◆ Web page revision data
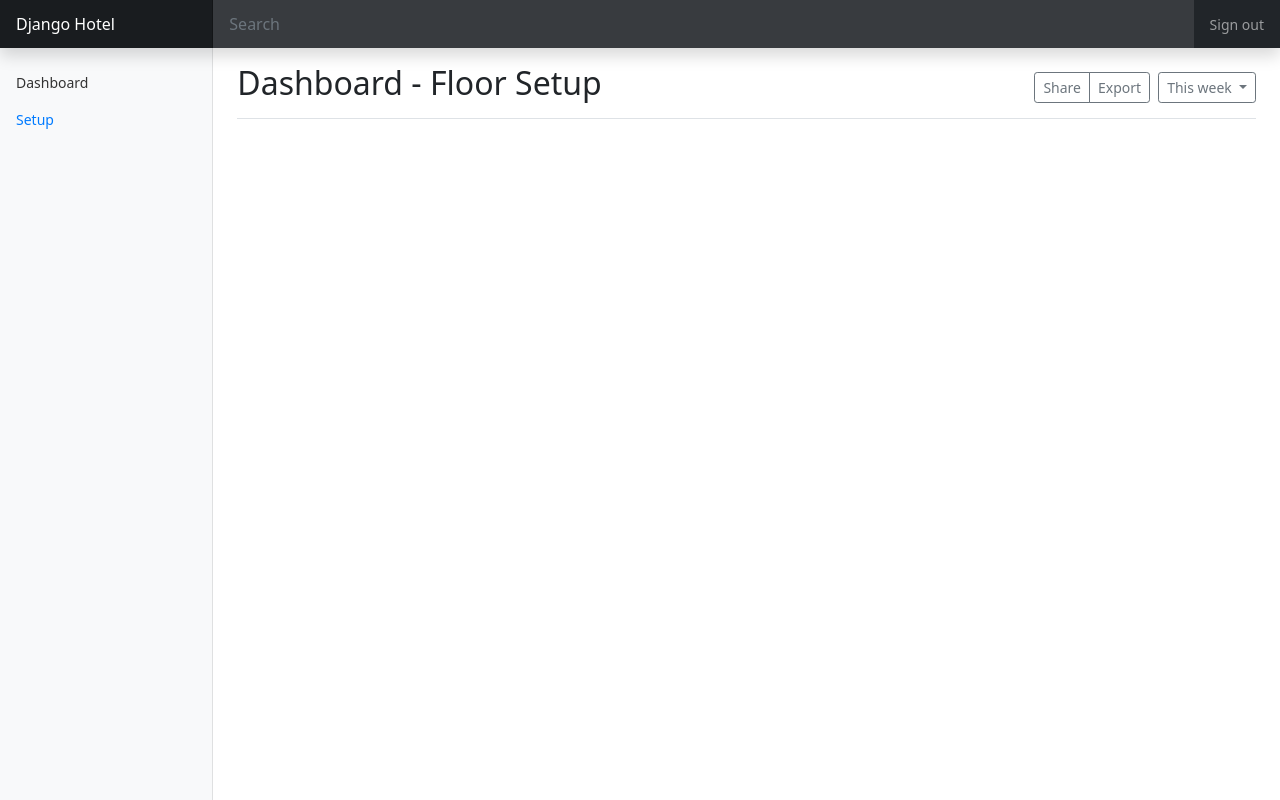
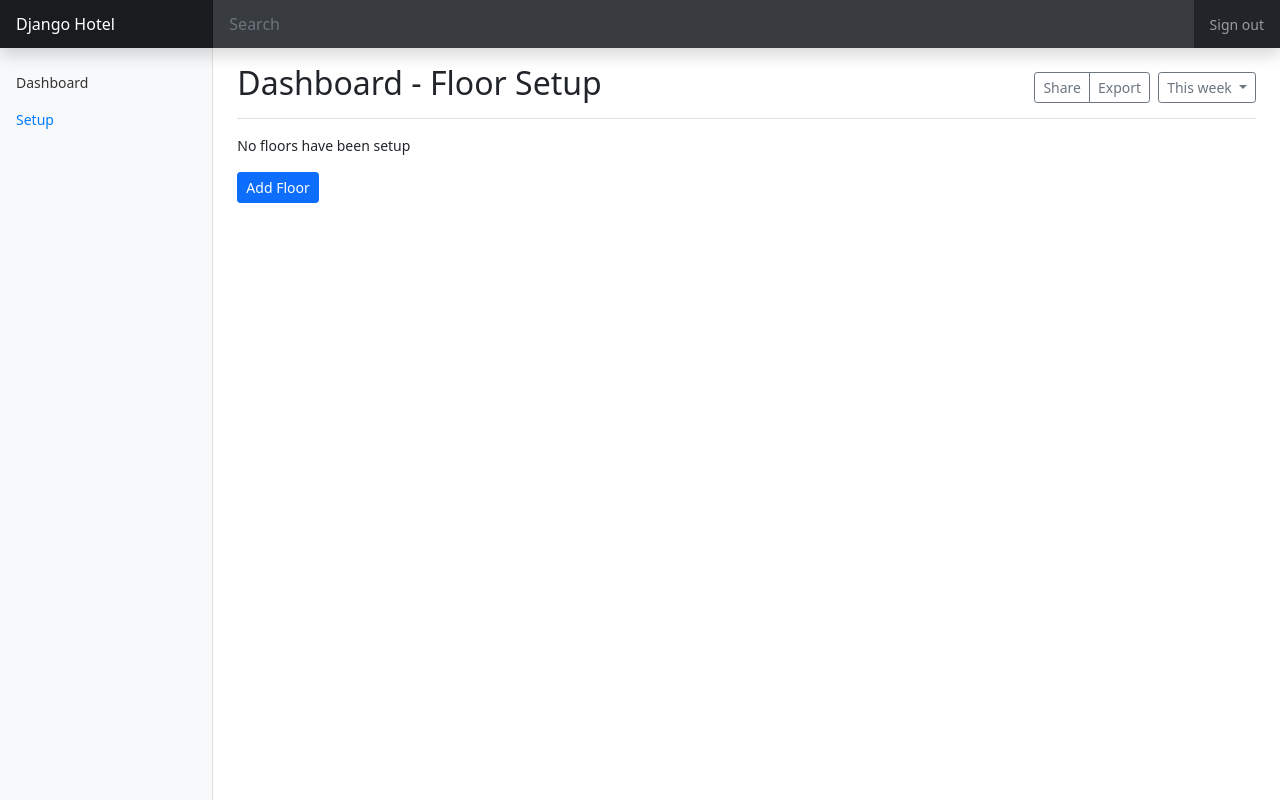
Before and after one commit to majormunky/DjangoHotel, a Django app: page /dashboard/floor-setup/ in a window 1280 px wide. Run offline with Django 3.2, Linux system fonts and the light colour scheme; data that the repository does not hold is empty.

Commit message:
Update floor setup page to have a table to show floors that have been setup, and a modal to create a new floor

```diff
--- a/dashboard/templates/dashboard/floor-setup.html
+++ b/dashboard/templates/dashboard/floor-setup.html
@@ -3,9 +3,58 @@
 {% block page_name %}Floor Setup{% endblock %}
 
 {% block content %}
+<div class="row">
+	<div class="col-sm-12">
+		{% if floor_list %}
+			<table class="table table-striped">
+				{% for floor in floor_list %}
+					<tr>
+						<td><a href="#">View</a></td>
+						<td>{{floor.number}}</td>
+						<td>{{floor.room_set.count}}</td>
+					</tr>
+				{% endfor %}
+			</table>
+		{% else %}
+			<div class="mb-3">
+				<p>No floors have been setup</p>
+			</div>
+		{% endif %}
+		<div class="mb-3">
+			<button class="btn btn-primary btn-sm" data-bs-toggle="modal" data-bs-target="#add-floor-modal">Add Floor</button>
+		</div>
+	</div>
+</div>
+
+<div class="modal fade" tabindex="-1" id="add-floor-modal">
+	<div class="modal-dialog">
+		<div class="modal-content">
+			<div class="modal-header">
+				<h5 class="modal-title">Add Floor</h5>
+        		<button type="button" class="btn-close" data-bs-dismiss="modal" aria-label="Close"></button>
+      		</div>
+      		<div class="modal-body">
+        		<div>
+        			<label class="form-label">Floor Number:</label>
+        			<input type="number" class="form-control" id="add-floor-number">
+        		</div>
+      		</div>
+      		<div class="modal-footer">
+        		<button type="button" class="btn btn-secondary" data-bs-dismiss="modal">Close</button>
+        		<button type="button" class="btn btn-primary" id="add-floor-modal-save-button">Add</button>
+      		</div>
+    	</div>
+  	</div>
+</div>
+
 {% endblock %}
 
 {% block page_scripts %}
+<script>
+	document.getElementById('add-floor-modal-save-button').addEventListener('click', (event) => {
+		console.log("clicked")
+	});
+</script>
 {% endblock %}
 
 {% block page_styles %}
```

◆ EXERCISE DIRECTIONS
Reproduce all entries without any change, and omit the pictures.

◆ OUTPUT FOR THIS TASK
Before and after one commit to majormunky/DjangoHotel, a Django app: page /dashboard/floor-setup/ in a window 1280 px wide. Run offline with Django 3.2, Linux system fonts and the light colour scheme; data that the repository does not hold is empty.

Commit message:
Update floor setup page to have a table to show floors that have been setup, and a modal to create a new floor

```diff
--- a/dashboard/templates/dashboard/floor-setup.html
+++ b/dashboard/templates/dashboard/floor-setup.html
@@ -3,9 +3,58 @@
 {% block page_name %}Floor Setup{% endblock %}
 
 {% block content %}
+<div class="row">
+	<div class="col-sm-12">
+		{% if floor_list %}
+			<table class="table table-striped">
+				{% for floor in floor_list %}
+					<tr>
+						<td><a href="#">View</a></td>
+						<td>{{floor.number}}</td>
+						<td>{{floor.room_set.count}}</td>
+					</tr>
+				{% endfor %}
+			</table>
+		{% else %}
+			<div class="mb-3">
+				<p>No floors have been setup</p>
+			</div>
+		{% endif %}
+		<div class="mb-3">
+			<button class="btn btn-primary btn-sm" data-bs-toggle="modal" data-bs-target="#add-floor-modal">Add Floor</button>
+		</div>
+	</div>
+</div>
+
+<div class="modal fade" tabindex="-1" id="add-floor-modal">
+	<div class="modal-dialog">
+		<div class="modal-content">
+			<div class="modal-header">
+				<h5 class="modal-title">Add Floor</h5>
+        		<button type="button" class="btn-close" data-bs-dismiss="modal" aria-label="Close"></button>
+      		</div>
+      		<div class="modal-body">
+        		<div>
+        			<label class="form-label">Floor Number:</label>
+        			<input type="number" class="form-control" id="add-floor-number">
+        		</div>
+      		</div>
+      		<div class="modal-footer">
+        		<button type="button" class="btn btn-secondary" data-bs-dismiss="modal">Close</button>
+        		<button type="button" class="btn btn-primary" id="add-floor-modal-save-button">Add</button>
+      		</div>
+    	</div>
+  	</div>
+</div>
+
 {% endblock %}
 
 {% block page_scripts %}
+<script>
+	document.getElementById('add-floor-modal-save-button').addEventListener('click', (event) => {
+		console.log("clicked")
+	});
+</script>
 {% endblock %}
 
 {% block page_styles %}
```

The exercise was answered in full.